Work request — Copy each line of the following data that contains "from".

Segment Start: Given data

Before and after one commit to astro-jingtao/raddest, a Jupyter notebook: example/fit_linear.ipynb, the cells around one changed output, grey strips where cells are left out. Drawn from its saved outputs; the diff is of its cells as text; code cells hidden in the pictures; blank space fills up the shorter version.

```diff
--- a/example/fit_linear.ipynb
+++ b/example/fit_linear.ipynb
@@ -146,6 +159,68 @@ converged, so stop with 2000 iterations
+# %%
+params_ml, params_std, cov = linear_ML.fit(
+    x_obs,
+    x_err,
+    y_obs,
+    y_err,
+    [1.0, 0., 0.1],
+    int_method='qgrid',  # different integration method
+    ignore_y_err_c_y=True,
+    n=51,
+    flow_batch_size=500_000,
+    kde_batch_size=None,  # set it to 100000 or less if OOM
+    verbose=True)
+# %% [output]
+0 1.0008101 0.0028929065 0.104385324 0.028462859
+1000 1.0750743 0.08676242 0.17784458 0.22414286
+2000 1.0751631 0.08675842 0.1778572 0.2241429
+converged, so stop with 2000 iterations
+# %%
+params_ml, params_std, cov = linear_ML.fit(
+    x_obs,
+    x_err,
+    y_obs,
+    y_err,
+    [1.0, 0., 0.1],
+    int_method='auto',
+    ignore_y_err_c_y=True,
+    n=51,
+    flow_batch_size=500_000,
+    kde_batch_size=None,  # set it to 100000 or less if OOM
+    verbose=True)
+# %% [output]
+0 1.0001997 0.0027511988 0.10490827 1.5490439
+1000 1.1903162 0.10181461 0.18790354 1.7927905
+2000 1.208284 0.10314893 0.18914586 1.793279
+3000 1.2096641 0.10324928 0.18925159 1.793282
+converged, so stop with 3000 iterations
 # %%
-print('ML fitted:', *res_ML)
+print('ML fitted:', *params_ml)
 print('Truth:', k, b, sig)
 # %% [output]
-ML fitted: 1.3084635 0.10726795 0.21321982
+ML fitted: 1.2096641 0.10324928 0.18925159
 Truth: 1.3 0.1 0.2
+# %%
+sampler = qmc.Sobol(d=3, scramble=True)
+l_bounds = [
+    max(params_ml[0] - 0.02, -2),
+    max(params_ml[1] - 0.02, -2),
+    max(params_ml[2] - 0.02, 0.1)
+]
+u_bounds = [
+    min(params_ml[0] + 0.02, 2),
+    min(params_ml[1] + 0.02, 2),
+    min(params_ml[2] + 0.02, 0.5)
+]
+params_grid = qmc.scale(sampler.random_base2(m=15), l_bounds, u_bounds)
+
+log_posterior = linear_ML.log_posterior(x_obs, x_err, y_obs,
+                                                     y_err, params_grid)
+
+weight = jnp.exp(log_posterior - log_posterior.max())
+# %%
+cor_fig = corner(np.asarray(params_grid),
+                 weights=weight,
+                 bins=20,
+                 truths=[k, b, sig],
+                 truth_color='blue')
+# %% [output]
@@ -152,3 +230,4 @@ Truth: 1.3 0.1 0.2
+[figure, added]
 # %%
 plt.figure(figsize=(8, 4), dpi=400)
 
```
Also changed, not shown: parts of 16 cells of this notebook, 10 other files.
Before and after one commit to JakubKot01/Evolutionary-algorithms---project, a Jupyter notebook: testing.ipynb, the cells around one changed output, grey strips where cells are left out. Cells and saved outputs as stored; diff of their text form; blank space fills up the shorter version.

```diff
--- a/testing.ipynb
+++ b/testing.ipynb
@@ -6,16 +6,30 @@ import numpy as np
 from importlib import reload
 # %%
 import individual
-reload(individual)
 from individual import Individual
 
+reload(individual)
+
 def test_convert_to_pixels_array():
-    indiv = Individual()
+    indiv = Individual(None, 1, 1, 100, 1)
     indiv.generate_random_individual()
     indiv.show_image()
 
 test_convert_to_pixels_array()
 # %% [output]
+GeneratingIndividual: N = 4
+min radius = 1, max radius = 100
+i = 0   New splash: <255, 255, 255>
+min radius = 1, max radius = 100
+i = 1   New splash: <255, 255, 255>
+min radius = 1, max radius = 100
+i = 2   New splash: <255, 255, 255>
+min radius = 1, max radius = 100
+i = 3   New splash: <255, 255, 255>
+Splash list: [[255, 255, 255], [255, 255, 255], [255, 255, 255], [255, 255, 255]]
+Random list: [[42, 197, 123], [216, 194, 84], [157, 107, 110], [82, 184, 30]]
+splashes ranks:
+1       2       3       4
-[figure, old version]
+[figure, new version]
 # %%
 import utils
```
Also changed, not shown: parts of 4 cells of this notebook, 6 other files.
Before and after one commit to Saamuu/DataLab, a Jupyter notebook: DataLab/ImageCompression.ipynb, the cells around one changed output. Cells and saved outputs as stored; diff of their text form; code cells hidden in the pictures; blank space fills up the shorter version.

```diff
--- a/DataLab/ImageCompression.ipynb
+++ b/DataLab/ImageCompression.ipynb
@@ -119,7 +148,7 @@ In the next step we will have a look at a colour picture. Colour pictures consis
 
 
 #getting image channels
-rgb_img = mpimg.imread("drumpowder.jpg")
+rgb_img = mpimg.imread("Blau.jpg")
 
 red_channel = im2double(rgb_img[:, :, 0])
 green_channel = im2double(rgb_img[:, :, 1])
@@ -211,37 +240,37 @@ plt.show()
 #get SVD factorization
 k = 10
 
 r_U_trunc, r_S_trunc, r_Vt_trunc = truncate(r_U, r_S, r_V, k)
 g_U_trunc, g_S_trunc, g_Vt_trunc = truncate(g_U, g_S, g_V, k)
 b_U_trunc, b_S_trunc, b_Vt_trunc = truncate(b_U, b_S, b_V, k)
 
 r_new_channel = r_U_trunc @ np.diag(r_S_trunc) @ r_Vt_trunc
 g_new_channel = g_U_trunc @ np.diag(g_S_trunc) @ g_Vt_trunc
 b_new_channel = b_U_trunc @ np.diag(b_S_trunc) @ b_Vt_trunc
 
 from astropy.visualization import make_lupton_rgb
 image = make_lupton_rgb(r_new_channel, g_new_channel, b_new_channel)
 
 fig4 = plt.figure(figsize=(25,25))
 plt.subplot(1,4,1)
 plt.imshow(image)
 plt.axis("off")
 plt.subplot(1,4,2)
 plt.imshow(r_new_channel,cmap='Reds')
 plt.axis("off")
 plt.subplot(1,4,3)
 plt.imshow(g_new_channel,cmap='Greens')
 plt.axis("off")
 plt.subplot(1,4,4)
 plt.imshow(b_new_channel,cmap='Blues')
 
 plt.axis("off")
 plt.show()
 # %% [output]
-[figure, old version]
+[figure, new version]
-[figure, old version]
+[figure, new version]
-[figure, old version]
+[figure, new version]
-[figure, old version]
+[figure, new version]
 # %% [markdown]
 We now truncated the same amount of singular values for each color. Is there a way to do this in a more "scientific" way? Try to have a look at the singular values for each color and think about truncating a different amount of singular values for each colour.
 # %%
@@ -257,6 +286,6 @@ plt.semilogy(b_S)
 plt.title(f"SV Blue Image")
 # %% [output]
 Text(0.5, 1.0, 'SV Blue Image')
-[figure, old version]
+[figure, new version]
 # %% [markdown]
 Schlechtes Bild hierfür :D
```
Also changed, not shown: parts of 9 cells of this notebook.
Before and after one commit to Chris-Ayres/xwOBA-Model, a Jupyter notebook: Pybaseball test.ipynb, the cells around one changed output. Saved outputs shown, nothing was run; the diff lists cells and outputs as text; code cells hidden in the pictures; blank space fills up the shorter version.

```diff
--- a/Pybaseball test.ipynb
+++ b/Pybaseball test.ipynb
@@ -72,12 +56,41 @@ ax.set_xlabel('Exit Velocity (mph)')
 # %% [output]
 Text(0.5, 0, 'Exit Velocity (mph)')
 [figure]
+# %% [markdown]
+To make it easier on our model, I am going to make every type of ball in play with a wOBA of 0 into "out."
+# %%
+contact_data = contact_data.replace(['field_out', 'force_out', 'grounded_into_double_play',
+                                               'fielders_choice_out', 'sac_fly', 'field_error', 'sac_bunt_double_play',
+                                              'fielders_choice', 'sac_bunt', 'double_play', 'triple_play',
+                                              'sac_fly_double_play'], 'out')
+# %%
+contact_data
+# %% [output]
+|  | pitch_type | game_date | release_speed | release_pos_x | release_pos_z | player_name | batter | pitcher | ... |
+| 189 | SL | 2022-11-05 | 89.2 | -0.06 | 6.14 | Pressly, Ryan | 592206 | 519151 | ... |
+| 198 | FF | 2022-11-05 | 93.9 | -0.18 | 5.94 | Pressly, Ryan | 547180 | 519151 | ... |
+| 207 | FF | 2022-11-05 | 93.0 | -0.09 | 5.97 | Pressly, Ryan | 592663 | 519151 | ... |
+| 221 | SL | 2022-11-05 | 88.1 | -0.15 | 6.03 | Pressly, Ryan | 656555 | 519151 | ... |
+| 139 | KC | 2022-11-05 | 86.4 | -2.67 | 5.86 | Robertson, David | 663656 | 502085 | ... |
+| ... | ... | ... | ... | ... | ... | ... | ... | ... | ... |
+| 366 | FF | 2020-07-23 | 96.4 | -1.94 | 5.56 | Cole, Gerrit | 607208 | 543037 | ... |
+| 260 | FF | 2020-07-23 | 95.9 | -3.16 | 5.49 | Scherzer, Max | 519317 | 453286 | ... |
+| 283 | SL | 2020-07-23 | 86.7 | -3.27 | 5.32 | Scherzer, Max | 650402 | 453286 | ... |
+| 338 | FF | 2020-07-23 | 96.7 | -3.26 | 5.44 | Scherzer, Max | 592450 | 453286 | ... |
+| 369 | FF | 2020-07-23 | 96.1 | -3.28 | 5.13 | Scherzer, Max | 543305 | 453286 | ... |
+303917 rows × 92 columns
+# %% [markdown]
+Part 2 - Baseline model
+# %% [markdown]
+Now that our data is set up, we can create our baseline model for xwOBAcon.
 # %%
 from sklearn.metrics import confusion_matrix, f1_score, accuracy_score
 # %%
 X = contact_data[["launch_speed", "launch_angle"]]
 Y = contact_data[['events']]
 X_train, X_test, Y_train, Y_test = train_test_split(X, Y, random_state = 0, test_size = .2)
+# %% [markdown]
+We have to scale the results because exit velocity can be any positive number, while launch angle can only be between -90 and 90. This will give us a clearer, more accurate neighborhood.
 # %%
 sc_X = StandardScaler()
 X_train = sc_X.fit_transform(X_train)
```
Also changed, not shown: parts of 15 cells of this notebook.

Segment End: Given data

Answer for the task —
Before and after one commit to astro-jingtao/raddest, a Jupyter notebook: example/fit_linear.ipynb, the cells around one changed output, grey strips where cells are left out. Drawn from its saved outputs; the diff is of its cells as text; code cells hidden in the pictures; blank space fills up the shorter version.
 from importlib import reload
 from individual import Individual
 from astropy.visualization import make_lupton_rgb
 from sklearn.metrics import confusion_matrix, f1_score, accuracy_score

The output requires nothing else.